● **EXERCISE DIRECTIONS**
Omit the images, then output each of the records below exactly.

Data extracted from a collection

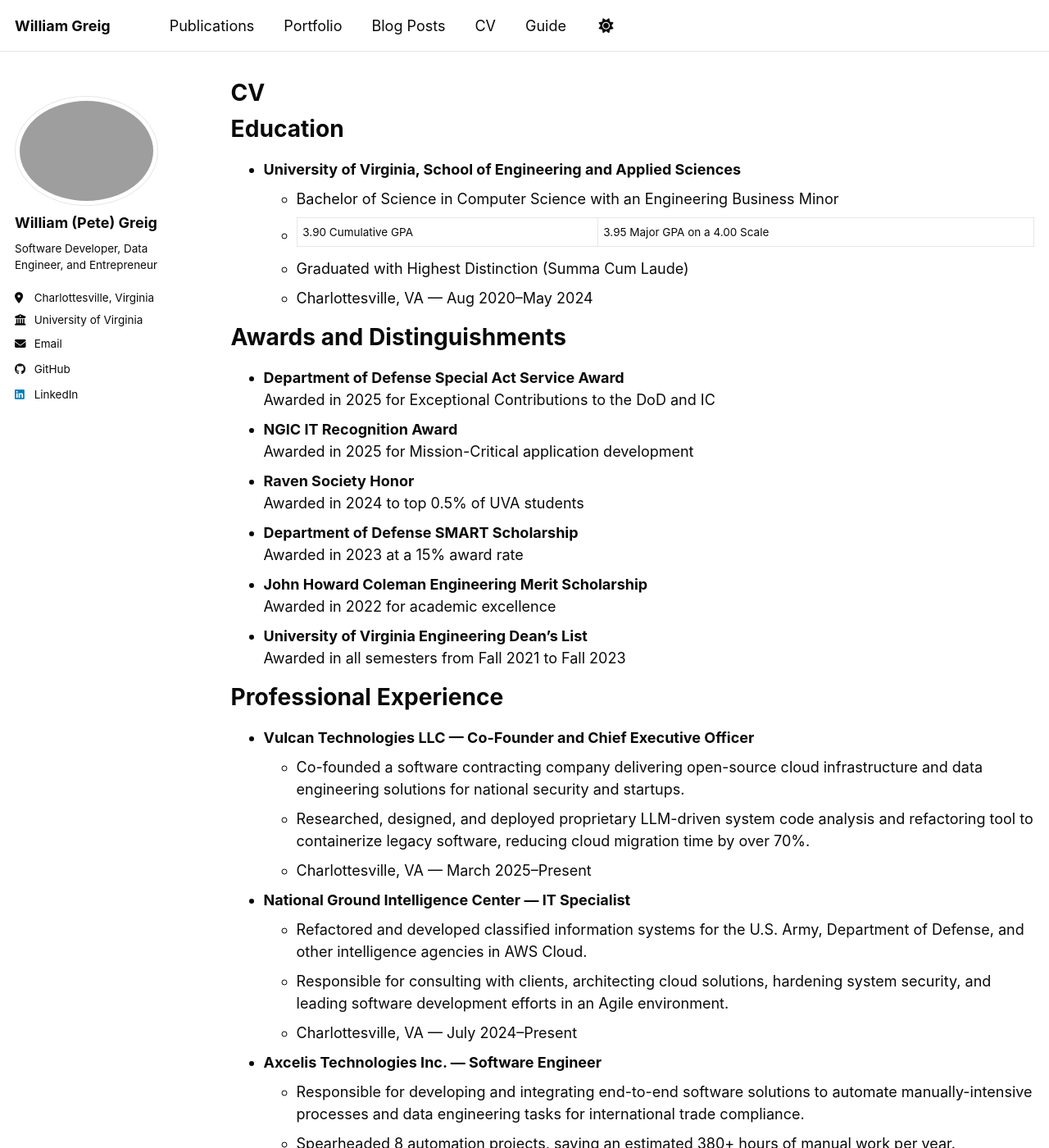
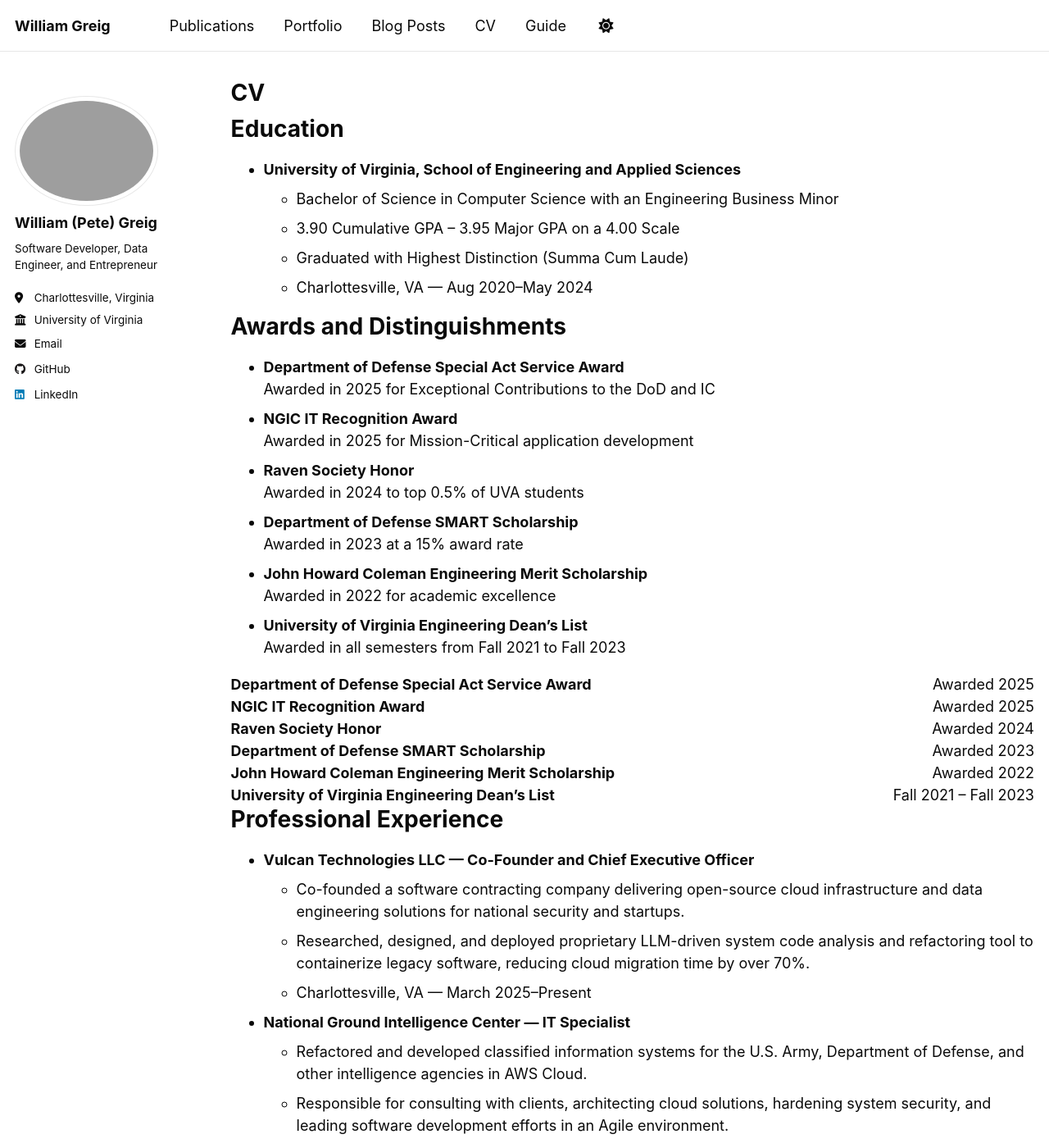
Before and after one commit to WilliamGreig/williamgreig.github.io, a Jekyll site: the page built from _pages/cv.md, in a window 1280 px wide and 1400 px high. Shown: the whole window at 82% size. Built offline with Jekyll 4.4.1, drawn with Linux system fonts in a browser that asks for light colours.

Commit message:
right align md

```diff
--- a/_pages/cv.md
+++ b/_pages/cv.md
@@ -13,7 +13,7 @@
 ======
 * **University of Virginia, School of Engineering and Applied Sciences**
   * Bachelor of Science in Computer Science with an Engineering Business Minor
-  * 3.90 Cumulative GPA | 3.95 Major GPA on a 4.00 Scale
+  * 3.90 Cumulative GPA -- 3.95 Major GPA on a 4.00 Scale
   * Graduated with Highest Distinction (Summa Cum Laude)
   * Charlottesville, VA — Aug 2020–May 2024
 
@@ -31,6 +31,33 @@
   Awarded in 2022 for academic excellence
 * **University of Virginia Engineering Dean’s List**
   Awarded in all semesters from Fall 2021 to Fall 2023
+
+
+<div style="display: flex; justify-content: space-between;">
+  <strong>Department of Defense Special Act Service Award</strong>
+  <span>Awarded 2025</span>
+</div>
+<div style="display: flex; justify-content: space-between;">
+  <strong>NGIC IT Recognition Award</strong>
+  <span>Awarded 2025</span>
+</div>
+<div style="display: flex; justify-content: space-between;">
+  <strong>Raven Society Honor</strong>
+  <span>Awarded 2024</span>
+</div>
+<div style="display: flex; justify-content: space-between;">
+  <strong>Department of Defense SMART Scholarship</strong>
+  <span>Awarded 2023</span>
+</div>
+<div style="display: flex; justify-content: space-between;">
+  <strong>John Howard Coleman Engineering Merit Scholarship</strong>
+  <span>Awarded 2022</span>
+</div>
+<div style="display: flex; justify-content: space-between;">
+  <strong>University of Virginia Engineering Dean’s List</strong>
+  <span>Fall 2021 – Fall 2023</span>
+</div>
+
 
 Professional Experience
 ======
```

● **EXERCISE RESPONSE**
Before and after one commit to WilliamGreig/williamgreig.github.io, a Jekyll site: the page built from _pages/cv.md, in a window 1280 px wide and 1400 px high. Shown: the whole window at 82% size. Built offline with Jekyll 4.4.1, drawn with Linux system fonts in a browser that asks for light colours.

Commit message:
right align md

```diff
--- a/_pages/cv.md
+++ b/_pages/cv.md
@@ -13,7 +13,7 @@
 ======
 * **University of Virginia, School of Engineering and Applied Sciences**
   * Bachelor of Science in Computer Science with an Engineering Business Minor
-  * 3.90 Cumulative GPA | 3.95 Major GPA on a 4.00 Scale
+  * 3.90 Cumulative GPA -- 3.95 Major GPA on a 4.00 Scale
   * Graduated with Highest Distinction (Summa Cum Laude)
   * Charlottesville, VA — Aug 2020–May 2024
 
@@ -31,6 +31,33 @@
   Awarded in 2022 for academic excellence
 * **University of Virginia Engineering Dean’s List**
   Awarded in all semesters from Fall 2021 to Fall 2023
+
+
+<div style="display: flex; justify-content: space-between;">
+  <strong>Department of Defense Special Act Service Award</strong>
+  <span>Awarded 2025</span>
+</div>
+<div style="display: flex; justify-content: space-between;">
+  <strong>NGIC IT Recognition Award</strong>
+  <span>Awarded 2025</span>
+</div>
+<div style="display: flex; justify-content: space-between;">
+  <strong>Raven Society Honor</strong>
+  <span>Awarded 2024</span>
+</div>
+<div style="display: flex; justify-content: space-between;">
+  <strong>Department of Defense SMART Scholarship</strong>
+  <span>Awarded 2023</span>
+</div>
+<div style="display: flex; justify-content: space-between;">
+  <strong>John Howard Coleman Engineering Merit Scholarship</strong>
+  <span>Awarded 2022</span>
+</div>
+<div style="display: flex; justify-content: space-between;">
+  <strong>University of Virginia Engineering Dean’s List</strong>
+  <span>Fall 2021 – Fall 2023</span>
+</div>
+
 
 Professional Experience
 ======
```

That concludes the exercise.